Spot the difference ...

One of these cases is not like the other, one of these cases is not quite the same. Can you tell why?

So the police investigate a complaint by the Prime Minister against a member of the media, where it is alleged that a "private communication" was intentionally intercepted using a covert recording device. Even though Assistant Police Commissioner Malcolm Burgess labelled Bradley Ambrose's action as clearly illegal, the decision not to take him to court is explained on the basis that "a prosecution was not required in this instance."

However, in the next breath he effectively admitted there actually wasn't sufficient evidence to convict Mr Ambrose of any offence as: "In the view of police investigators, the recording was "most likely" on purpose, but at the least "reckless"."

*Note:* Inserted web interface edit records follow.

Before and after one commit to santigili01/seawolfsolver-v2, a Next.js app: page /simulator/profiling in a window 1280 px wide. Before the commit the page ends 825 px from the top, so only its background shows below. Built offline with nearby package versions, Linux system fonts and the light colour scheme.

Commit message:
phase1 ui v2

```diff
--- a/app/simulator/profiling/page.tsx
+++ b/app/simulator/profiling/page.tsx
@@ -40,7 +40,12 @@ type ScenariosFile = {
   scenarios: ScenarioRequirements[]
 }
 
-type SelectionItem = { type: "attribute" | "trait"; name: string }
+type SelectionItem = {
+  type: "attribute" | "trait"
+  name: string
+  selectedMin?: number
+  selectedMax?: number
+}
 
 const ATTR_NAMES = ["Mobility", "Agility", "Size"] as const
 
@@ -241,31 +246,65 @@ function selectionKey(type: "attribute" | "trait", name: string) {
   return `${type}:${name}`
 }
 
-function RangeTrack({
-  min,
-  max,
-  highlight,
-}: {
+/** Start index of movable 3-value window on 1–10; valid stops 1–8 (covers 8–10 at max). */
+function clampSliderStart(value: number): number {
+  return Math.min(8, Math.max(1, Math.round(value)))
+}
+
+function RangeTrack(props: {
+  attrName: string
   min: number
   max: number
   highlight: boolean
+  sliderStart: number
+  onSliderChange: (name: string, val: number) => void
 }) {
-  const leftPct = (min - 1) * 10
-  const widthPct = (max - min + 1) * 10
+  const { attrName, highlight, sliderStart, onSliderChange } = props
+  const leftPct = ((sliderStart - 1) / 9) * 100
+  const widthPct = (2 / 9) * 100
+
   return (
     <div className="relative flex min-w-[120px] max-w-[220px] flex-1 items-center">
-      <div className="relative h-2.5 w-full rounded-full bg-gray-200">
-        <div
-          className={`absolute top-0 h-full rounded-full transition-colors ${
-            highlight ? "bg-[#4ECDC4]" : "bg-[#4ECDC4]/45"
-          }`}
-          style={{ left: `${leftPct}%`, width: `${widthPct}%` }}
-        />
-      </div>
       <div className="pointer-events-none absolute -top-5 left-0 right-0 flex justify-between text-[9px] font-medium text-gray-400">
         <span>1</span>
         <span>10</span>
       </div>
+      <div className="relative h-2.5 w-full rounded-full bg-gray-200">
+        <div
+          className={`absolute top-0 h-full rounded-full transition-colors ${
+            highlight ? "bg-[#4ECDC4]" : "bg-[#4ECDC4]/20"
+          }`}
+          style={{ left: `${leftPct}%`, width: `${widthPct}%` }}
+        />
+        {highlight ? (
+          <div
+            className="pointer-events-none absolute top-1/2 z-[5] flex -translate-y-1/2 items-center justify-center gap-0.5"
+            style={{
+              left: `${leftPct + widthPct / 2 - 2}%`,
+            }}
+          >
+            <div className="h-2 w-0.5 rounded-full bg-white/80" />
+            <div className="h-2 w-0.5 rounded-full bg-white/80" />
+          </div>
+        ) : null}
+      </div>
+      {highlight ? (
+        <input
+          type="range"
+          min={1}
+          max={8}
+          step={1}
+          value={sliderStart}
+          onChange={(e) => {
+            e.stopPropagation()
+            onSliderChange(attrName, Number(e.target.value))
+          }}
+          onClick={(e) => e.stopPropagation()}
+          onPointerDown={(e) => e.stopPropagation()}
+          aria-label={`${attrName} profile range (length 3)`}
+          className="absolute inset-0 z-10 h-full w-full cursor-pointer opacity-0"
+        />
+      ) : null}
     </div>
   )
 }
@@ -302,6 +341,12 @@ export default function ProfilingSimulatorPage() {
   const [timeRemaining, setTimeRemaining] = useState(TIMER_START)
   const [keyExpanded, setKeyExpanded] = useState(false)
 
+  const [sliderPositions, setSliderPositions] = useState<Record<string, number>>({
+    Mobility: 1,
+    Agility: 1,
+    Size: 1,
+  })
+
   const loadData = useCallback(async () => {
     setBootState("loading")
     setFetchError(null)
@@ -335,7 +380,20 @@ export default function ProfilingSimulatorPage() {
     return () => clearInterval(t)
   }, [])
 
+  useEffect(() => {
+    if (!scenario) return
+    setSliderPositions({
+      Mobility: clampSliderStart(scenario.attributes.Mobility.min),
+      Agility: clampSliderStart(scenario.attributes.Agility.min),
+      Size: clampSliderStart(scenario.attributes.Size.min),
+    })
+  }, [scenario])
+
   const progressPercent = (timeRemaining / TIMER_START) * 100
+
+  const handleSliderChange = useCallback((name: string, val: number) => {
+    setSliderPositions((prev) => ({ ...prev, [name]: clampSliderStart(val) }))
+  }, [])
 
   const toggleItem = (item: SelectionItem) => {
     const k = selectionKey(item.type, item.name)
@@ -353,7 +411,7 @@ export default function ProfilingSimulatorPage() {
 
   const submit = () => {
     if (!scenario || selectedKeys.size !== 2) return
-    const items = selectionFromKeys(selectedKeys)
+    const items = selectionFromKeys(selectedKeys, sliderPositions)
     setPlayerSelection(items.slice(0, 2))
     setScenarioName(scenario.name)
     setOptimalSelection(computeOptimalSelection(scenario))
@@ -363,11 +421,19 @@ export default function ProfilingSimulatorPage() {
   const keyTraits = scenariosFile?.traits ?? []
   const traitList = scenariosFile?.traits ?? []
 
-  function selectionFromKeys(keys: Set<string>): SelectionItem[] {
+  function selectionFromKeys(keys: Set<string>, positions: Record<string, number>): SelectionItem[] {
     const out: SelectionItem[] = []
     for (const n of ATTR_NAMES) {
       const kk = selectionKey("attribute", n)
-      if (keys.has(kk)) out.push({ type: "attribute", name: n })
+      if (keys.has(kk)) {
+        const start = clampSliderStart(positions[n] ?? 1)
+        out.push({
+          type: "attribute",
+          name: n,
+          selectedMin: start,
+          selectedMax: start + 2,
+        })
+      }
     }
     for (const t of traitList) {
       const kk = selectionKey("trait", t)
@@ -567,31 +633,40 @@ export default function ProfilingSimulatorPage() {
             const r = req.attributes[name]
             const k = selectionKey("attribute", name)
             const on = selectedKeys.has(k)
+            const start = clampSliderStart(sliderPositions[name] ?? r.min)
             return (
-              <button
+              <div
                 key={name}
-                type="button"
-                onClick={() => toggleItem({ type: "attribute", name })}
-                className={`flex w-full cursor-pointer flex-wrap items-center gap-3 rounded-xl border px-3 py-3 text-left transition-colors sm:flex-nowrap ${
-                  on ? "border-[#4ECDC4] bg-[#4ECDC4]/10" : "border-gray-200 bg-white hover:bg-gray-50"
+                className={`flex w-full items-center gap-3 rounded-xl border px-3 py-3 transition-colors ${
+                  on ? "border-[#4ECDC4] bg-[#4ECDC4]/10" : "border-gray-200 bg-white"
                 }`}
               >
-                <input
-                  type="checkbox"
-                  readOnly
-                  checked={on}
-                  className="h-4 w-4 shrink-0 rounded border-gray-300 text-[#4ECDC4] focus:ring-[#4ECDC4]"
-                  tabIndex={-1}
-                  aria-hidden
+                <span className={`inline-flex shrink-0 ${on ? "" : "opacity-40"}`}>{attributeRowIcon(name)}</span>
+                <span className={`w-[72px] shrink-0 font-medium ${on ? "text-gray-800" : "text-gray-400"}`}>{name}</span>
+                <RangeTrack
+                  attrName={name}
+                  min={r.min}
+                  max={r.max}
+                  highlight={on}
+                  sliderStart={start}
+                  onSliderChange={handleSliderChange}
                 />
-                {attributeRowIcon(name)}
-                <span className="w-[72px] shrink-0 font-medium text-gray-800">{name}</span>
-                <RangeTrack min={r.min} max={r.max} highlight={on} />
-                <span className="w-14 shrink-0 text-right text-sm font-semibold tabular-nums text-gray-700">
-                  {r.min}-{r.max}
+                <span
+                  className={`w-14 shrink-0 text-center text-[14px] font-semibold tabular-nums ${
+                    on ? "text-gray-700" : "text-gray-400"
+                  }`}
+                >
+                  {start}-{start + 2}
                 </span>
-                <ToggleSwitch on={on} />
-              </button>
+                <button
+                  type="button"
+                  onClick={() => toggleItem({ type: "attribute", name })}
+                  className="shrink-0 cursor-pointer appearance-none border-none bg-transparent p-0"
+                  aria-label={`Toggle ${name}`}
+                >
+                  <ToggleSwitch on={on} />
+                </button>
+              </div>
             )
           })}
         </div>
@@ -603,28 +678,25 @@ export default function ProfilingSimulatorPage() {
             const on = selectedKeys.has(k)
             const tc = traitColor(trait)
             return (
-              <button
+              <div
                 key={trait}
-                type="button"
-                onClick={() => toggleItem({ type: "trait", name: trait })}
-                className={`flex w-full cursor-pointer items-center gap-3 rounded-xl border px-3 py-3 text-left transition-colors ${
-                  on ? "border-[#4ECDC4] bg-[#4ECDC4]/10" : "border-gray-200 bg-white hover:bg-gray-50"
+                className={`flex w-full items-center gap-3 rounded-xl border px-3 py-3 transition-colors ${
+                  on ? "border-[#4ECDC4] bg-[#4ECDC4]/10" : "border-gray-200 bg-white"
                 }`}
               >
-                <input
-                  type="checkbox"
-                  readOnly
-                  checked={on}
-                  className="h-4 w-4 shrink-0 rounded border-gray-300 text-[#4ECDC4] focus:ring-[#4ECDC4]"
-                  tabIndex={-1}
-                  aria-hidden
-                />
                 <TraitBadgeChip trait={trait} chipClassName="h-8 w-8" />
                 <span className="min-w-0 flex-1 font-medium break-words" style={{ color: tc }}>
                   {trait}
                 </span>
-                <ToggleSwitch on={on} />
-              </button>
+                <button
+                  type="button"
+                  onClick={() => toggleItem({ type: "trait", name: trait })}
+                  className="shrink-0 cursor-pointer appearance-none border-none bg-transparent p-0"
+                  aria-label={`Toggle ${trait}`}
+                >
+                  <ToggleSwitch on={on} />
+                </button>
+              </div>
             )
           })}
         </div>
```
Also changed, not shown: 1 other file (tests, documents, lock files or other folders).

Then the Police investigate a referral by the Electoral Commission against Radio Live, where it is alleged that the provision of an hour of radio time to the Prime Minister a few weeks prior to the election is in breach of the Broadcast Act. The decision not to prosecute is explained on the basis that: "We have determined that there is insufficient evidence to satisfy the requirements for prosecution."

This is despite the Electoral Commission concluding that the relevant programme was an "election programme", and thus broadcasting it is unlawful. 

Thus in one case, uncertainty about the evidence leads to a simple "we're not certain enough there would be a conviction to warrant pursuing the matter" message. On the other, uncertainty about the evidence is glossed over in order to deliver a stern "you broke the law and we'll ping you if you do it again" message.
And the reason for the different approaches is ... ?